[Opening Material to process section]

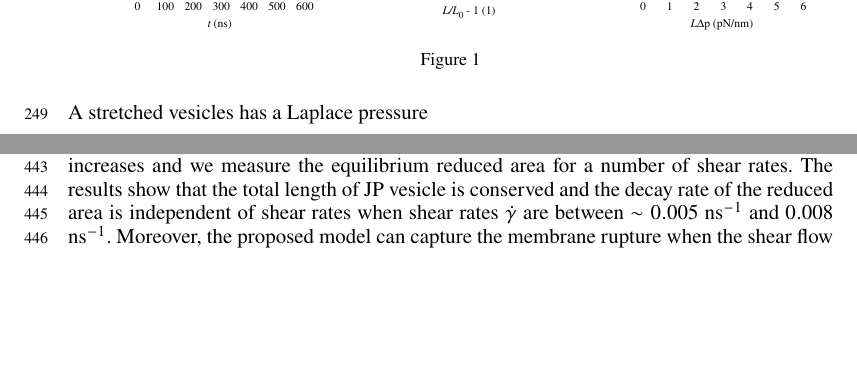
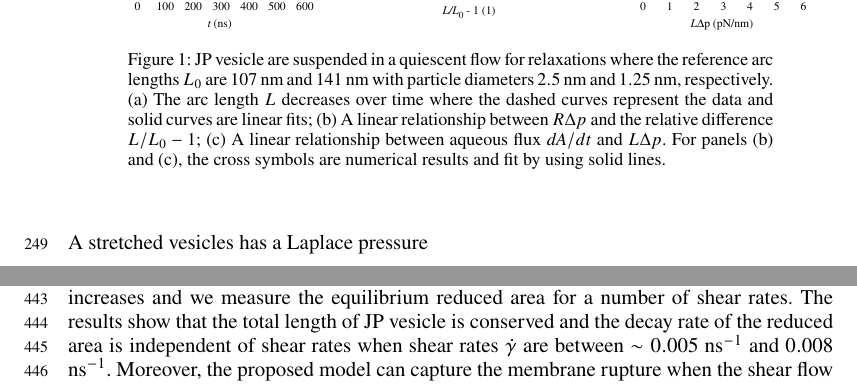
Before and after one commit to quaife/lipid_dynamics, a LaTeX paper (doc/main_jfm.tex): two parts of pages 8 and 17 of 20 before the commit and two parts of pages 8 and 18 of 20 after it, joined at a grey line, cut so that both start at the same text, the shorter picture padded with empty space. Compiled offline with pdfLaTeX; a LaTeX package or settings file that is missing is left out.

Commit message:
adding caption of Fig.1

```diff
--- a/doc/main_jfm.tex
+++ b/doc/main_jfm.tex
@@ -688,7 +688,7 @@ are for pN nm$^{-2}$.
 \includegraphics[width=0.32\textwidth]{PermPanelA.pdf}
 \includegraphics[width=0.32\textwidth]{PermPanelB.pdf}
 \includegraphics[width=0.32\textwidth]{PermPanelC.pdf}
-  \caption{}
+  \caption{JP vesicle are suspended in a quiescent flow for relaxations where the reference arc lengths $L_0$ are $107$ nm and $141$ nm with particle diameters $2.5$ nm and $1.25$ nm, respectively. (a) The arc length $L$ decreases over time where the dashed curves represent the data and solid curves are linear fits; (b) A linear relationship between $R\Delta p$ and the relative difference $L/L_0-1$; (c) A linear relationship between aqueous flux $dA/dt$ and $L\Delta p$. For panels (b) and (c), the cross symbols are numerical results and fit by using solid lines.}
     \label{figure:permeability}
 \end{figure}
 
```
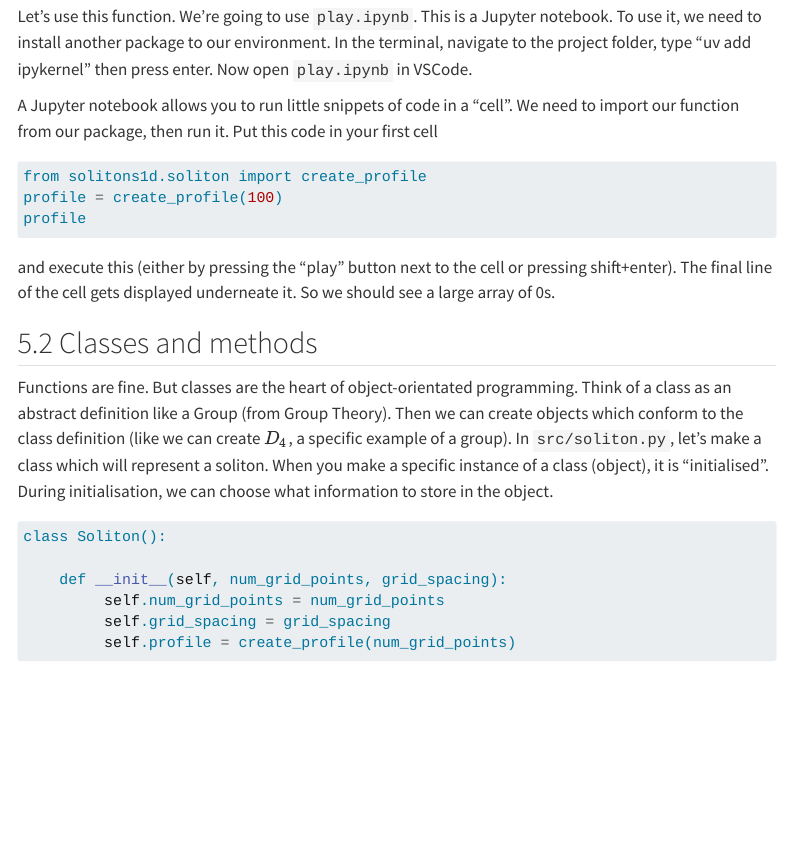
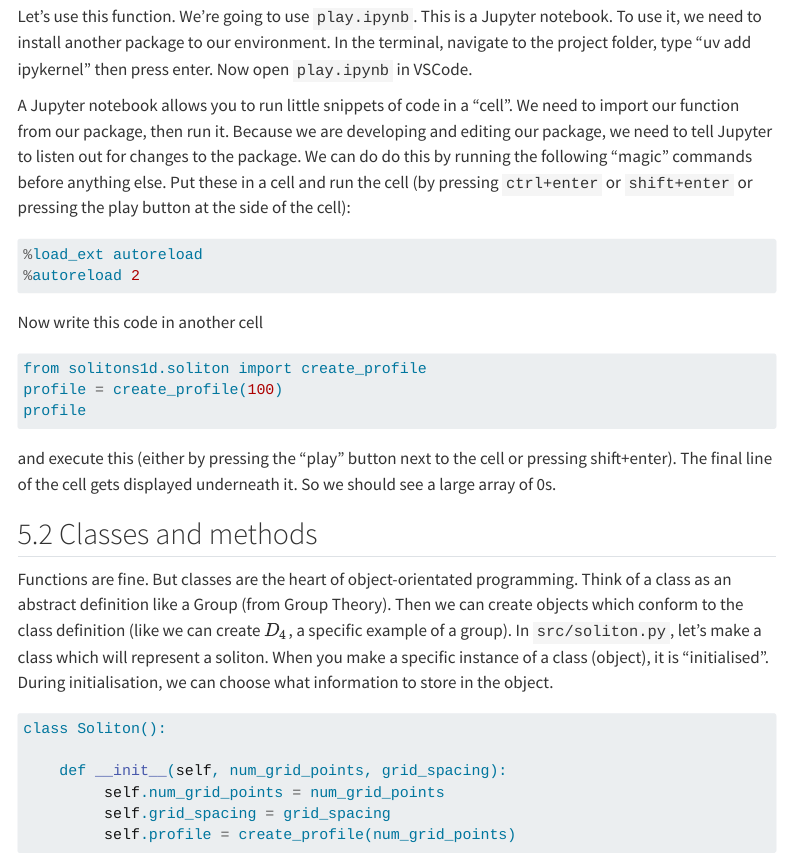
Before and after one commit to chrishalcrow/SIG_soliton_numerics, a Quarto document (index.qmd): the page in a window 1100 px wide, from 6550 px down. Rendered offline with R 4.5, knitr and Pandoc in place of Quarto, with nearby package versions; menus at the side of the page are left out; long lines of code are wrapped.

Commit message:
add jupyer magic

````diff
--- a/index.qmd
+++ b/index.qmd
@@ -341,7 +341,17 @@ def create_profile(num_grid_points: int) -> np.array:
 
 Let's use this function. We're going to use `play.ipynb`. This is a Jupyter notebook. To use it, we need to install another package to our environment. In the terminal, navigate to the project folder, type "uv add ipykernel" then press enter. Now open `play.ipynb` in VSCode.
 
-A Jupyter notebook allows you to run little snippets of code in a "cell". We need to  import our function from our package, then run it. Put this code in your first cell
+A Jupyter notebook allows you to run little snippets of code in a "cell". We need to  import our function from our package, then run it.
+Because we are developing and editing our package, we need to tell Jupyter to listen out for changes to the package. We can do do this
+by running the following "magic" commands before anything else. Put these in a cell and run the cell (by pressing `ctrl+enter` or `shift+enter`
+or pressing the play button at the side of the cell):
+
+``` python
+%load_ext autoreload
+%autoreload 2
+```
+
+Now write this code in another cell
 
 ``` python
 from solitons1d.soliton import create_profile
@@ -350,7 +360,7 @@ profile
 ```
 
 and execute this (either by pressing the "play" button next to the cell or pressing
-shift+enter). The final line of the cell gets displayed underneate it. So we should see
+shift+enter). The final line of the cell gets displayed underneath it. So we should see
 a large array of 0s.
 
 ## Classes and methods
````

[Closing Material to process section]

Everything in the data except the pictures needs to be written out exactly.

### Answer below
Before and after one commit to quaife/lipid_dynamics, a LaTeX paper (doc/main_jfm.tex): two parts of pages 8 and 17 of 20 before the commit and two parts of pages 8 and 18 of 20 after it, joined at a grey line, cut so that both start at the same text, the shorter picture padded with empty space. Compiled offline with pdfLaTeX; a LaTeX package or settings file that is missing is left out.

Commit message:
adding caption of Fig.1

```diff
--- a/doc/main_jfm.tex
+++ b/doc/main_jfm.tex
@@ -688,7 +688,7 @@ are for pN nm$^{-2}$.
 \includegraphics[width=0.32\textwidth]{PermPanelA.pdf}
 \includegraphics[width=0.32\textwidth]{PermPanelB.pdf}
 \includegraphics[width=0.32\textwidth]{PermPanelC.pdf}
-  \caption{}
+  \caption{JP vesicle are suspended in a quiescent flow for relaxations where the reference arc lengths $L_0$ are $107$ nm and $141$ nm with particle diameters $2.5$ nm and $1.25$ nm, respectively. (a) The arc length $L$ decreases over time where the dashed curves represent the data and solid curves are linear fits; (b) A linear relationship between $R\Delta p$ and the relative difference $L/L_0-1$; (c) A linear relationship between aqueous flux $dA/dt$ and $L\Delta p$. For panels (b) and (c), the cross symbols are numerical results and fit by using solid lines.}
     \label{figure:permeability}
 \end{figure}
 
```
Before and after one commit to chrishalcrow/SIG_soliton_numerics, a Quarto document (index.qmd): the page in a window 1100 px wide, from 6550 px down. Rendered offline with R 4.5, knitr and Pandoc in place of Quarto, with nearby package versions; menus at the side of the page are left out; long lines of code are wrapped.

Commit message:
add jupyer magic

````diff
--- a/index.qmd
+++ b/index.qmd
@@ -341,7 +341,17 @@ def create_profile(num_grid_points: int) -> np.array:
 
 Let's use this function. We're going to use `play.ipynb`. This is a Jupyter notebook. To use it, we need to install another package to our environment. In the terminal, navigate to the project folder, type "uv add ipykernel" then press enter. Now open `play.ipynb` in VSCode.
 
-A Jupyter notebook allows you to run little snippets of code in a "cell". We need to  import our function from our package, then run it. Put this code in your first cell
+A Jupyter notebook allows you to run little snippets of code in a "cell". We need to  import our function from our package, then run it.
+Because we are developing and editing our package, we need to tell Jupyter to listen out for changes to the package. We can do do this
+by running the following "magic" commands before anything else. Put these in a cell and run the cell (by pressing `ctrl+enter` or `shift+enter`
+or pressing the play button at the side of the cell):
+
+``` python
+%load_ext autoreload
+%autoreload 2
+```
+
+Now write this code in another cell
 
 ``` python
 from solitons1d.soliton import create_profile
@@ -350,7 +360,7 @@ profile
 ```
 
 and execute this (either by pressing the "play" button next to the cell or pressing
-shift+enter). The final line of the cell gets displayed underneate it. So we should see
+shift+enter). The final line of the cell gets displayed underneath it. So we should see
 a large array of 0s.
 
 ## Classes and methods
````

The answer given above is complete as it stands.